This morning I woke up to an eMail stating that one of the mirrored drives in the machine is reporting read-errors.
Since this drive is part of a larger array of spinning-rust style hard disks just replacing it would work but due to the life-time of those drives I am not particularly interested in more replacing in the very near future. So a more general approach seems right.
You can see what I mean. This drive is old. Very old. And so are its mates. Actually this is the newest drive of another 6 or so 1.5TB and 1TB drives in this array.
Since this redundant array in fact is still quite small and not fully used as most storage intensive non service-related disk space demands have moved to iSCSI and other means it’s not the case anymore that so many disks, so well redundant with so little disk space are needed anymore. Actual current space utilization seems about 20% of the available 2TB volume.
Time for an upgrade!
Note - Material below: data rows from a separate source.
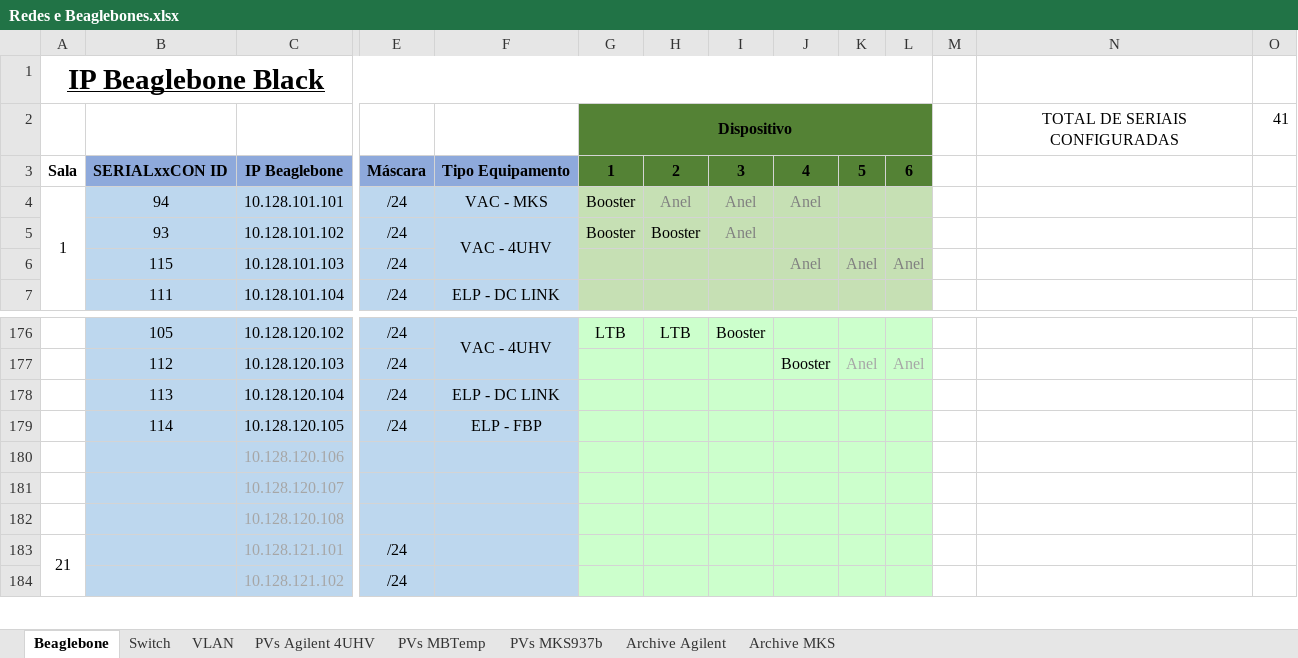
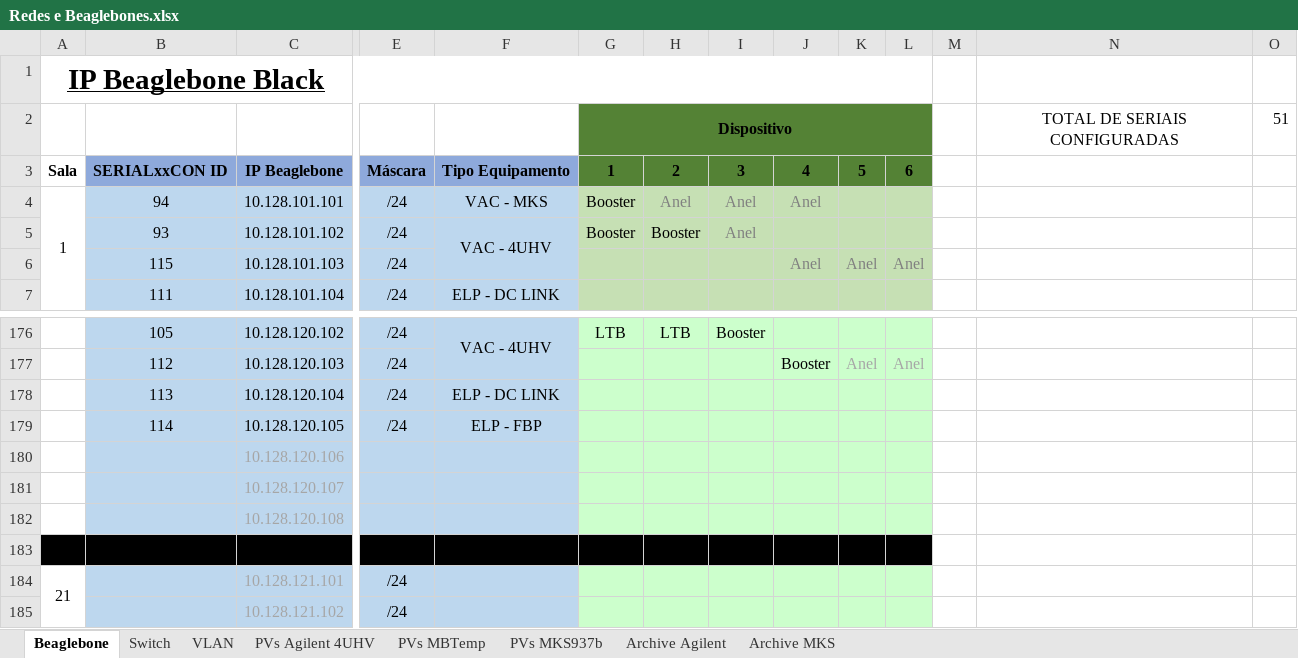
Before and after one commit to lnls-sirius/streamdevice-ioc, an Excel workbook: Redes e Beaglebones.xlsx, sheet Beaglebone, drawn as a sheet; only a part is shown, gaps mark what is left out; values as stored, in another font and other column widths than the file's, no borders; rows hold the shown columns only; the diff covers the shown part only; the diff names each change by its address in the sheet, - before the commit and + after, or states it on an @@ line.

```diff
--- a/Redes e Beaglebones.xlsx (sheet Beaglebone)
+++ b/Redes e Beaglebones.xlsx (sheet Beaglebone)
-O2: 41
+O2: 51
+row 183: (empty)
```
Also changed, not shown: 39 edited cells, cell formats and merged cells elsewhere in this sheet, sheet PVs Agilent 4UHV, formulas that keep their value.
Taking a look in the manual of the mainboard I had replaced 2 years ago I found that this mainboard does have dual NVMe m.2 ports. From which I can boot according to that same manual.
So I thought: Let’s start with replacing the boot drives and the /var/lib docker portions with something fast.
To my surprise Samsung is building 1 TB NVMe M.2 SSDs to a price I expected to be much higher.
Nice! So let me reeport back when this shipped and I can start the re-set-up of the operating system and docker environment. Which by all fairness should be straight forward. I will upgrade from Ubuntu 16.04 LTS to 18.04 LTS in the same step – and the only more complex things I expect to happen is the boot-from-ZFS(on Linux) and iSCSI set-up of the machine.
If you got any tips or best-practice, let me know.
I just have started the catch-up on what happpened in the last 2 years to ZFS on Linux. My initial decision to use Linux 2 years ago as the main driver OS and Ubuntu as the distribution was based upon the exepectation to not have this as my hobby in the next years. And that expectation was fulfilled by Ubuntu 16.04 LTS.
Last year I had started to create a calendar that would hold all the events and festivals (まつり / matsuri) in Japan – especially Tokyo – I can get ahold of.
Since it has become a custom in my family to spend several weeks several times a year in the Tokyo area this calendar is used and updated frequently.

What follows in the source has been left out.